• **Activity**:
All the data below goes into the copy word for word, but the pictures don't.

#### Supplied data

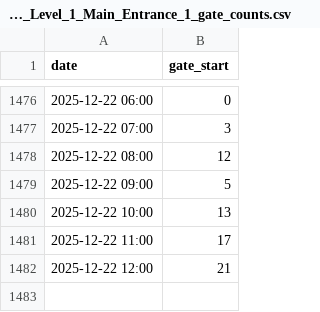
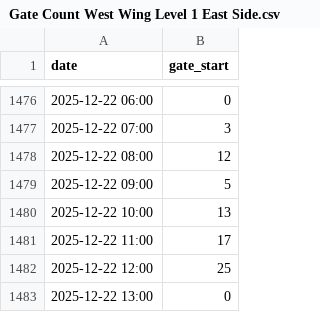
Before and after one commit to matjmiles/SenSourceToLibInsights, a CSV file: output/csv/gate_counts/Gate Count West Wing Level 1 East Side.csv (was output/csv/gate_counts/McKay_Library_Level_1_Main_Entrance_1_gate_counts.csv), drawn as a sheet; only a part is shown, gaps mark what is left out.

```diff
--- a/output/csv/gate_counts/McKay_Library_Level_1_Main_Entrance_1_gate_counts.csv
+++ b/output/csv/gate_counts/Gate Count West Wing Level 1 East Side.csv
@@ -1481,2 +1481,3 @@ date,gate_start
 2025-12-22 11:00,17
-2025-12-22 12:00,21
+2025-12-22 12:00,25
+2025-12-22 13:00,0
```
Also changed, not shown: output/csv/occupancy/Occupancy West Wing Level 1 East Side.csv, output/csv/occupancy/Occupancy West Wing Level 1 West Side.csv, 12 other files.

########

• **The completed task**:
Before and after one commit to matjmiles/SenSourceToLibInsights, a CSV file: output/csv/gate_counts/Gate Count West Wing Level 1 East Side.csv (was output/csv/gate_counts/McKay_Library_Level_1_Main_Entrance_1_gate_counts.csv), drawn as a sheet; only a part is shown, gaps mark what is left out.

```diff
--- a/output/csv/gate_counts/McKay_Library_Level_1_Main_Entrance_1_gate_counts.csv
+++ b/output/csv/gate_counts/Gate Count West Wing Level 1 East Side.csv
@@ -1481,2 +1481,3 @@ date,gate_start
 2025-12-22 11:00,17
-2025-12-22 12:00,21
+2025-12-22 12:00,25
+2025-12-22 13:00,0
```
Also changed, not shown: output/csv/occupancy/Occupancy West Wing Level 1 East Side.csv, output/csv/occupancy/Occupancy West Wing Level 1 West Side.csv, 12 other files.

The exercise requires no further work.